I found this song in the middle of
dark places and piercing catchwords,
formaldehyde air and an unplaced Requiem
that wears a rhythm that resemble me
so much –
This song was sang in a distant place
where gloom was chiefly in a communal fest
and it feels just like here -home
How starkness is a flower that blooms in
every sphere of the world and how children never
become free of their childhood memories and never
mend from the little broken things they condescend into
as they blossom into adulthood to become sad poets,
and suicide bombers /militants /killers.
The new telegraph reeled out this morning;
” let us close schools and send
Our children to war – Yemeni Minister “
Picture young boys lying inhumed
in the earth. and dreams lying in craters
– unclaimed, unlived, dead -just like their
owners. Or youths carving their mouths into
a request to kids from Maryland to fill a
bank teller. Or grieving mothers searching for
the carcasses of their sons.
I found this poem waiting to be
hanged on a guava tree.
The last time I saw her
She was in that red kimono
Her head buried in the
grey balaclava like a cumulus Cloud
herself retroflexing a Fez.
Staffed loofah and daffodils ,
She bore a collanded palette
an artist’s cry.
a perforated Fleur-de-lis and
a caricature of everything rotten
pestled things in a contracted
boloche -withered rosemary
and damp upholsteries.
Leaving home for pastures
Incognito and rainbow of feelings
I imagine her again whistle
and walk past the church after
the turning –
On a December evening.
Memory overlapping into a sweeping wind
and her face a castrated history
she pawned a furtive ambivalence
shared in between an undetermined War
A revolt// choice// little things // abyssal
I don’t know if she has found peace
Or certitude or other things she sought
But women like her subsist in swamps
and can be found scarcely – darkly defiant.
we never find the
missing body parts.
we only count the
stars on the bodies
of the dead. and perform
ablution with their bloods
and pick the remains of
our father’s broken
voices around fire resonates.
in anguish and pain. our wind
pipes get stuffed with cries of
eli eli lama saba thani
we let their half-burnt body
or drilled body
or smashed heads
form a shape
on our minds.
then we paint a street
on our memory lanes.
then we stretch a corner
and there we dump their images
and struggles and dreams.
and sometimes we visit them there.
About the Poet
Oluwapelumi Francis Salako lives and writes from Ogbomoso, western Nigeria.

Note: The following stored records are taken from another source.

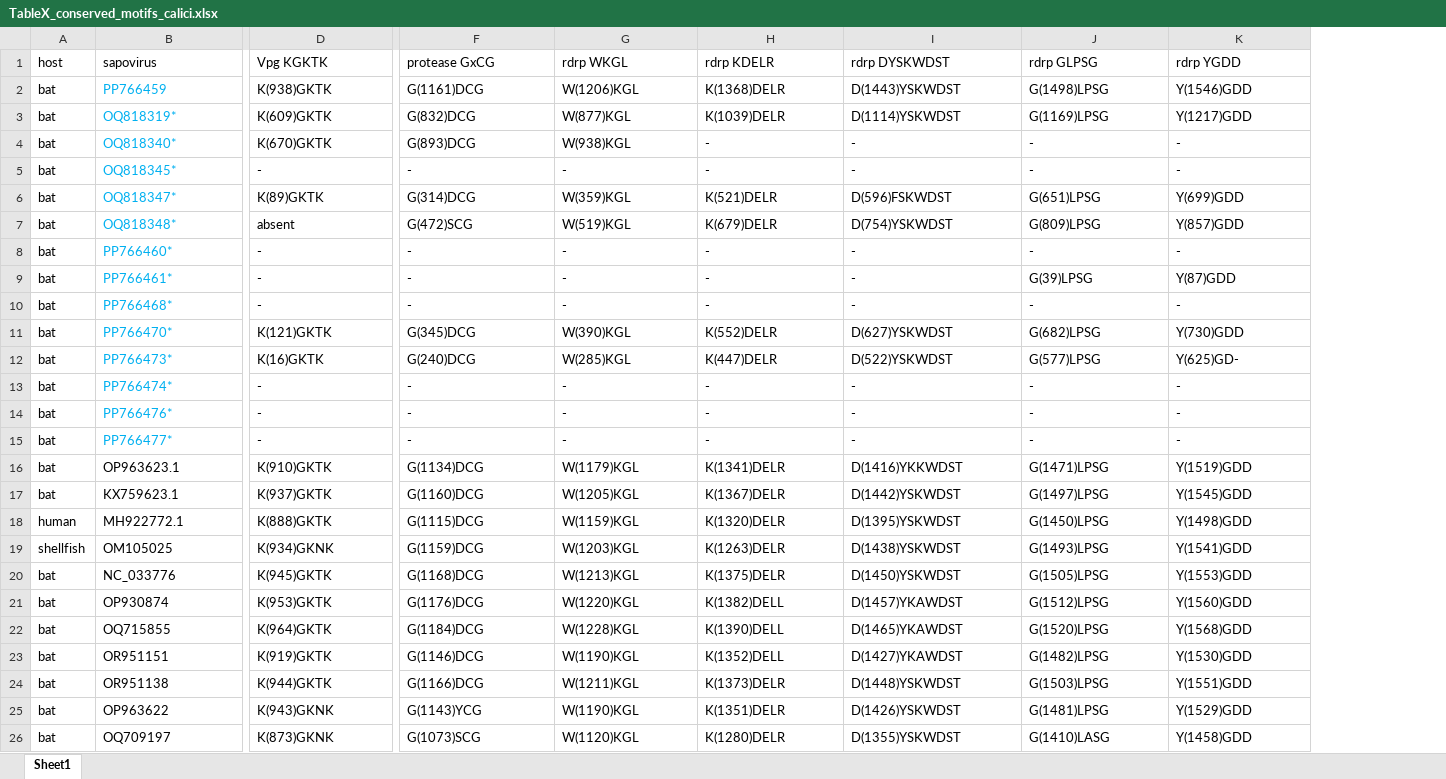
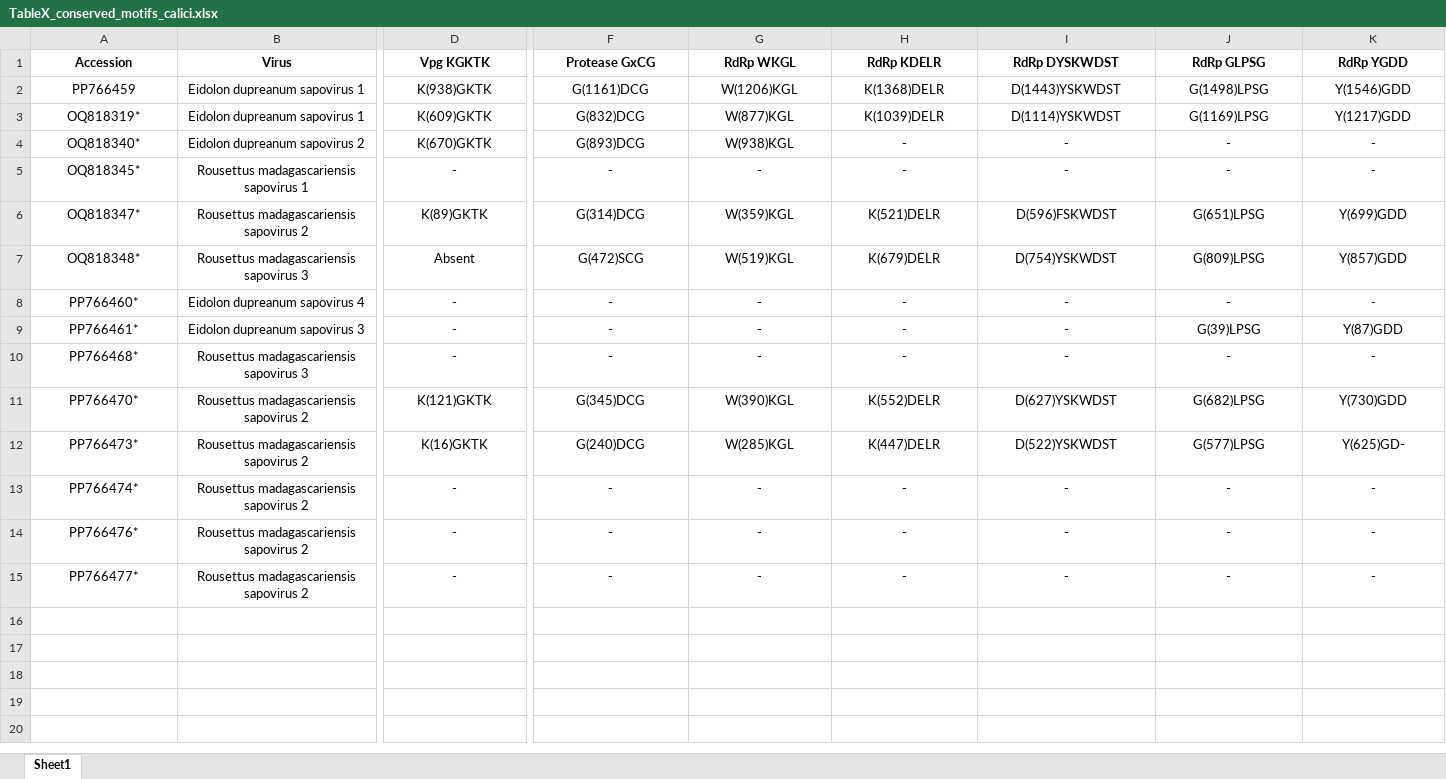
Before and after one commit to brooklabteam/Kettenburg_mada-bat-picornavirus, an Excel workbook: final_tables/TableX_conserved_motifs_calici.xlsx, sheet Sheet1, drawn as a sheet; only a part is shown, gaps mark what is left out; values as stored, in another font and other column widths than the file's, no borders; removed rows and columns are numbered as before the commit, all else as after; rows hold the shown columns only; the diff covers the shown part only; the diff names each change by its address in the sheet, - before the commit and + after, or states it on an @@ line.

```diff
--- a/final_tables/TableX_conserved_motifs_calici.xlsx (sheet Sheet1)
+++ b/final_tables/TableX_conserved_motifs_calici.xlsx (sheet Sheet1)
-column A (host), rows 2-15: all bat
+column B (Virus), rows 2-15: Eidolon dupreanum sapovirus 1 | Eidolon dupreanum sapovirus 1 | Eidolon dupreanum sapovirus 2 | Rousettus madagascariensis sapovirus 1 | Rousettus madagascariensis sapovirus 2 | Rousettus madagascariensis sapovirus 3 | Eidolon dupreanum sapovirus 4 | Eidolon dupreanum sapovirus 3 | Rousettus madagascariensis sapovirus 3 | Rousettus madagascariensis sapovirus 2 | Rousettus madagascariensis sapovirus 2 | Rousettus madagascariensis sapovirus 2 | Rousettus madagascariensis sapovirus 2 | Rousettus madagascariensis sapovirus 2
-A1: sapovirus
+A1: Accession
-A1:A15 alignment: left
+A1:A15 alignment: center
-A1 bold: off
+A1 bold: on
-D1:K7 alignment: left
+D1:K7 alignment: center
-D1:K1 bold: off
+D1:K1 bold: on
-F1: protease GxCG
+F1: Protease GxCG
-G1: rdrp WKGL
+G1: RdRp WKGL
-H1: rdrp KDELR
+H1: RdRp KDELR
-I1: rdrp DYSKWDST
+I1: RdRp DYSKWDST
-J1: rdrp GLPSG
+J1: RdRp GLPSG
-K1: rdrp YGDD
+K1: RdRp YGDD
-A2:A15 text colour: #00B0F0
+A2:A15 text colour: black
-D7 (Vpg KGKTK): absent
+D7 (Vpg KGKTK): Absent
-D8:K8 alignment: left
+D8:K8 alignment: center
-D9:K15 alignment: left
+D9:K15 alignment: center
-row 16: bat | OP963623.1 | K(910)GKTK | G(1134)DCG | W(1179)KGL | K(1341)DELR | D(1416)YKKWDST | G(1471)LPSG | Y(1519)GDD
-row 17: bat | KX759623.1 | K(937)GKTK | G(1160)DCG | W(1205)KGL | K(1367)DELR | D(1442)YSKWDST | G(1497)LPSG | Y(1545)GDD
-row 18: human | MH922772.1 | K(888)GKTK | G(1115)DCG | W(1159)KGL | K(1320)DELR | D(1395)YSKWDST | G(1450)LPSG | Y(1498)GDD
-row 19: shellfish | OM105025 | K(934)GKNK | G(1159)DCG | W(1203)KGL | K(1263)DELR | D(1438)YSKWDST | G(1493)LPSG | Y(1541)GDD
-row 20: bat | NC_033776 | K(945)GKTK | G(1168)DCG | W(1213)KGL | K(1375)DELR | D(1450)YSKWDST | G(1505)LPSG | Y(1553)GDD
-row 21: bat | OP930874 | K(953)GKTK | G(1176)DCG | W(1220)KGL | K(1382)DELL | D(1457)YKAWDST | G(1512)LPSG | Y(1560)GDD
-row 22: bat | OQ715855 | K(964)GKTK | G(1184)DCG | W(1228)KGL | K(1390)DELL | D(1465)YKAWDST | G(1520)LPSG | Y(1568)GDD
-row 23: bat | OR951151 | K(919)GKTK | G(1146)DCG | W(1190)KGL | K(1352)DELL | D(1427)YKAWDST | G(1482)LPSG | Y(1530)GDD
-row 24: bat | OR951138 | K(944)GKTK | G(1166)DCG | W(1211)KGL | K(1373)DELR | D(1448)YSKWDST | G(1503)LPSG | Y(1551)GDD
-row 25: bat | OP963622 | K(943)GKNK | G(1143)YCG | W(1190)KGL | K(1351)DELR | D(1426)YSKWDST | G(1481)LPSG | Y(1529)GDD
-row 26: bat | OQ709197 | K(873)GKNK | G(1073)SCG | W(1120)KGL | K(1280)DELR | D(1355)YSKWDST | G(1410)LASG | Y(1458)GDD
```
Also changed, not shown: cell formats elsewhere in this sheet, final_tables/TableX_BLAST_table_calici.xlsx, final_tables/TableX_BLAST_table_picorna.xlsx, 6 other files.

His poems has appeared or are forthcoming in kalaharireview, WS Africa, dwarts, tuck magazine and Elsewhere. He is the pioneer of #wakaabout, a street photography project dedicated to the daily struggle of the common people